Gregory Bull/Associated Press

As of Tuesday afternoon, the United States is leading in total medal count at the Tokyo Olympics...but the Americans aren't leading the field when it comes to gold medals. 

In the current medal count, Japan leads the podium with 10 gold medals, compared to the United States' nine. China is also at nine when it comes to gold medals. 

But the U.S., with eight silver and eight bronze medals, leads the count overall with 25. 

Of course, if you've been paying even slight attention to the Olympics, you know that Day 4 was headlined by the women's team gymnastics final, an event in which the Americans were expected to win their third consecutive gold medal. 

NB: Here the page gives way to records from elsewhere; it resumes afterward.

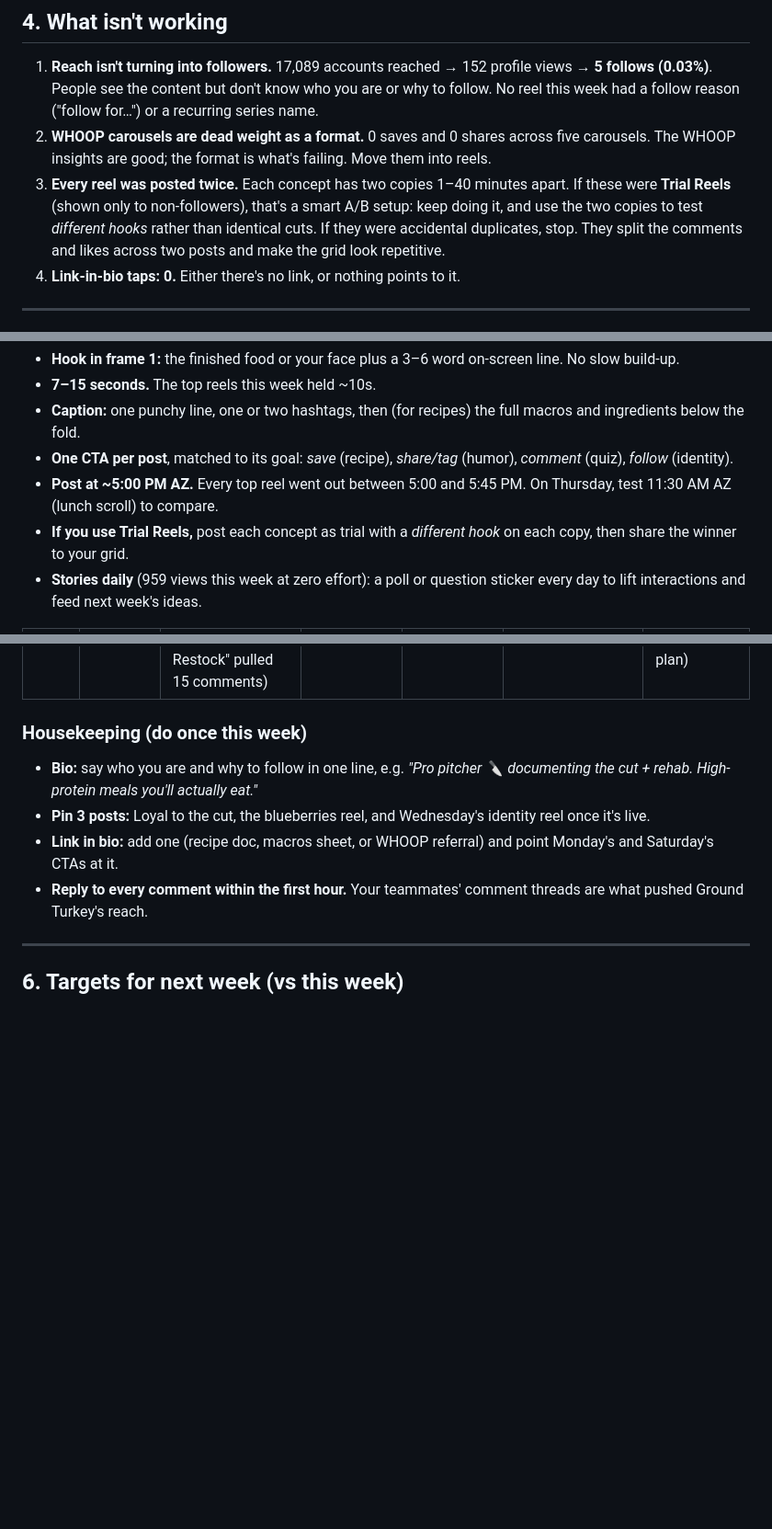
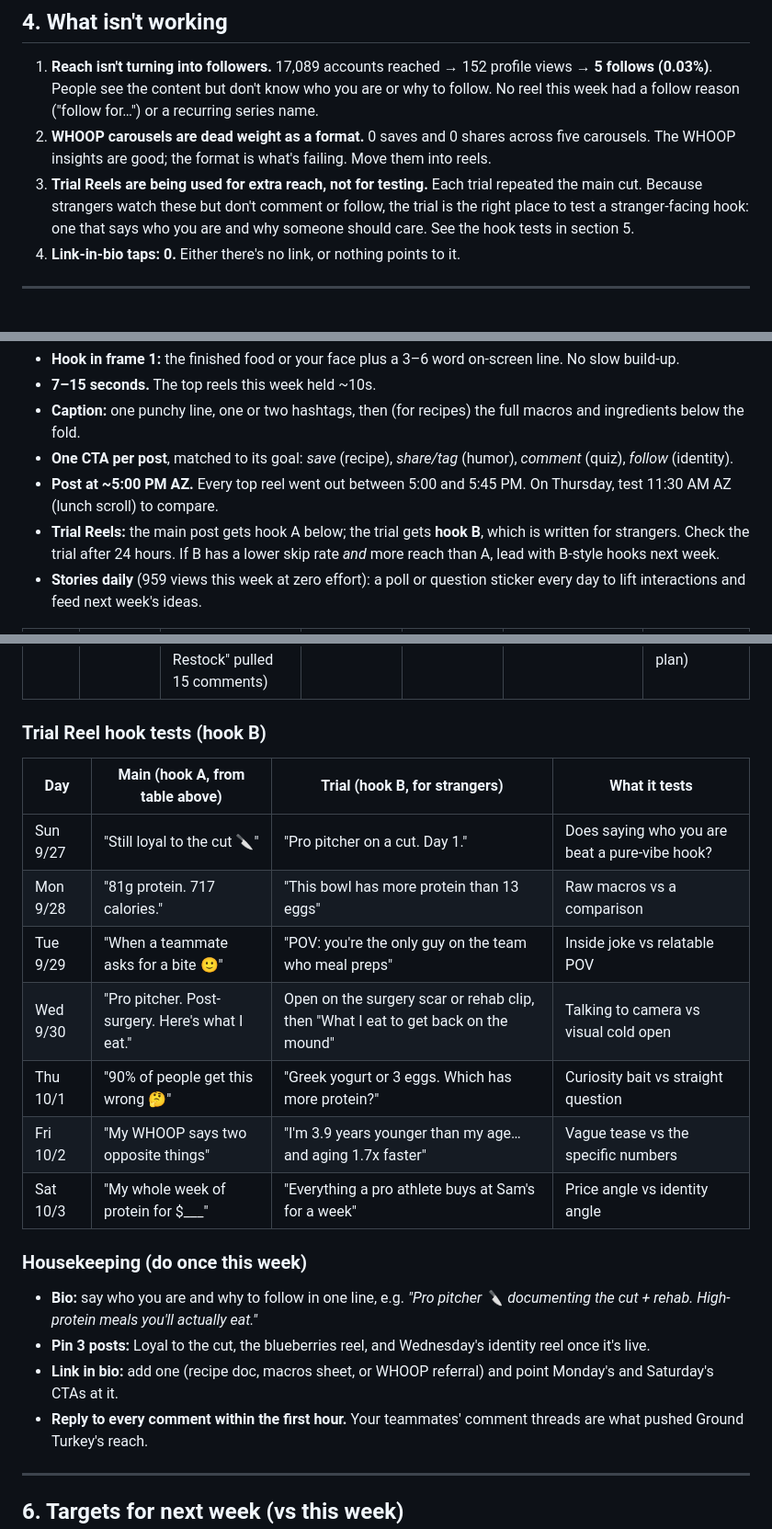
Before and after one commit to trevorwerner12/IG-Assets, a Markdown page: analytics/2026-09-27-weekly-review.md, 3 parts joined by grey strips. Shown at 92% size. GitHub-like rendering; blank space fills up the shorter version.

```diff
--- a/analytics/2026-09-27-weekly-review.md
+++ b/analytics/2026-09-27-weekly-review.md
@@ -79,7 +96,7 @@ Avg watch in seconds. Skip rate = % of viewers who scrolled away in the first ~3
 
 1. **Reach isn't turning into followers.** 17,089 accounts reached → 152 profile views → **5 follows (0.03%)**. People see the content but don't know who you are or why to follow. No reel this week had a follow reason ("follow for…") or a recurring series name.
 2. **WHOOP carousels are dead weight as a format.** 0 saves and 0 shares across five carousels. The WHOOP insights are good; the format is what's failing. Move them into reels.
-3. **Every reel was posted twice.** Each concept has two copies 1–40 minutes apart. If these were **Trial Reels** (shown only to non-followers), that's a smart A/B setup: keep doing it, and use the two copies to test *different hooks* rather than identical cuts. If they were accidental duplicates, stop. They split the comments and likes across two posts and make the grid look repetitive.
+3. **Trial Reels are being used for extra reach, not for testing.** Each trial repeated the main cut. Because strangers watch these but don't comment or follow, the trial is the right place to test a stranger-facing hook: one that says who you are and why someone should care. See the hook tests in section 5.
 4. **Link-in-bio taps: 0.** Either there's no link, or nothing points to it.
 
 ---
@@ -92,7 +109,7 @@ Avg watch in seconds. Skip rate = % of viewers who scrolled away in the first ~3
 - **Caption:** one punchy line, one or two hashtags, then (for recipes) the full macros and ingredients below the fold.
 - **One CTA per post**, matched to its goal: *save* (recipe), *share/tag* (humor), *comment* (quiz), *follow* (identity).
 - **Post at ~5:00 PM AZ.** Every top reel went out between 5:00 and 5:45 PM. On Thursday, test 11:30 AM AZ (lunch scroll) to compare.
-- **If you use Trial Reels,** post each concept as trial with a *different hook* on each copy, then share the winner to your grid.
+- **Trial Reels:** the main post gets hook A below; the trial gets **hook B**, which is written for strangers. Check the trial after 24 hours. If B has a lower skip rate *and* more reach than A, lead with B-style hooks next week.
 - **Stories daily** (959 views this week at zero effort): a poll or question sticker every day to lift interactions and feed next week's ideas.
 
 | Day | Format | Concept | Goal | Hook / on-screen text | Caption + CTA | Story |
@@ -104,6 +121,18 @@ Avg watch in seconds. Skip rate = % of viewers who scrolled away in the first ~3
 | **Thu 10/1** | Reel (10–15s) | **Macro Quiz #2**: "Which has more protein? 1 cup Greek yogurt vs 3 whole eggs." Pause on the question, then reveal | Comments | "90% of people get this wrong 🤔" | "Drop your answer BEFORE you watch the end 👇" *(test 11:30 AM AZ)* | Quiz sticker with the same question |
 | **Fri 10/2** | Reel (10–12s) | **WHOOP → Reel**: "WHOOP says I'm 3.9 years younger… and aging 1.7x faster." Face plus screen-record of the app. Payoff: sleep consistency beat the gym | Reach + test WHOOP topic | "My WHOOP says two opposite things" | "The fix was boring: same bedtime every night. Follow for more real data from 6 years on WHOOP" | Poll: "Do you wear a WHOOP / Oura / nothing?" |
 | **Sat 10/3** | Reel (10–15s) | **Grocery haul / weekly prep**: fast cuts of the cart, every item with protein grams on screen (Jan "Sam's Grocery Restock" pulled 15 comments) | Saves + comments | "My whole week of protein for $___" | "What's the one item I'm missing? 👇 Save for your next grocery run" | Question box: "What should I cook next week?" (feeds next plan) |
+
+### Trial Reel hook tests (hook B)
+
+| Day | Main (hook A, from table above) | Trial (hook B, for strangers) | What it tests |
+|---|---|---|---|
+| Sun 9/27 | "Still loyal to the cut 🔪" | "Pro pitcher on a cut. Day 1." | Does saying who you are beat a pure-vibe hook? |
+| Mon 9/28 | "81g protein. 717 calories." | "This bowl has more protein than 13 eggs" | Raw macros vs a comparison |
+| Tue 9/29 | "When a teammate asks for a bite 🙂" | "POV: you're the only guy on the team who meal preps" | Inside joke vs relatable POV |
+| Wed 9/30 | "Pro pitcher. Post-surgery. Here's what I eat." | Open on the surgery scar or rehab clip, then "What I eat to get back on the mound" | Talking to camera vs visual cold open |
+| Thu 10/1 | "90% of people get this wrong 🤔" | "Greek yogurt or 3 eggs. Which has more protein?" | Curiosity bait vs straight question |
+| Fri 10/2 | "My WHOOP says two opposite things" | "I'm 3.9 years younger than my age… and aging 1.7x faster" | Vague tease vs the specific numbers |
+| Sat 10/3 | "My whole week of protein for $___" | "Everything a pro athlete buys at Sam's for a week" | Price angle vs identity angle |
 
 ### Housekeeping (do once this week)
 - **Bio:** say who you are and why to follow in one line, e.g. *"Pro pitcher 🔪 documenting the cut + rehab. High-protein meals you'll actually eat."*
```
Also changed, not shown: other parts of analytics/2026-09-27-weekly-review.md (+19 -2 lines).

However, most Americans woke up to shocking news that the final, which was held in prime time in Tokyo and at 6:45 a.m. ET, has a new gold medalist for the first time in three Olympic cycles: the ROC. (Russian athletes are competing as the Russian Olympic Committee after a Court of Arbitration for Sport ruling last year prohibited Russia's team name as part of sanctions for its doping program.)

The U.S. earned silver, finishing more than three points behind the ROC. 

The other surprising moment from the women's team gymnastics final was Great Britain, which finished sixth in qualifying, earning bronze.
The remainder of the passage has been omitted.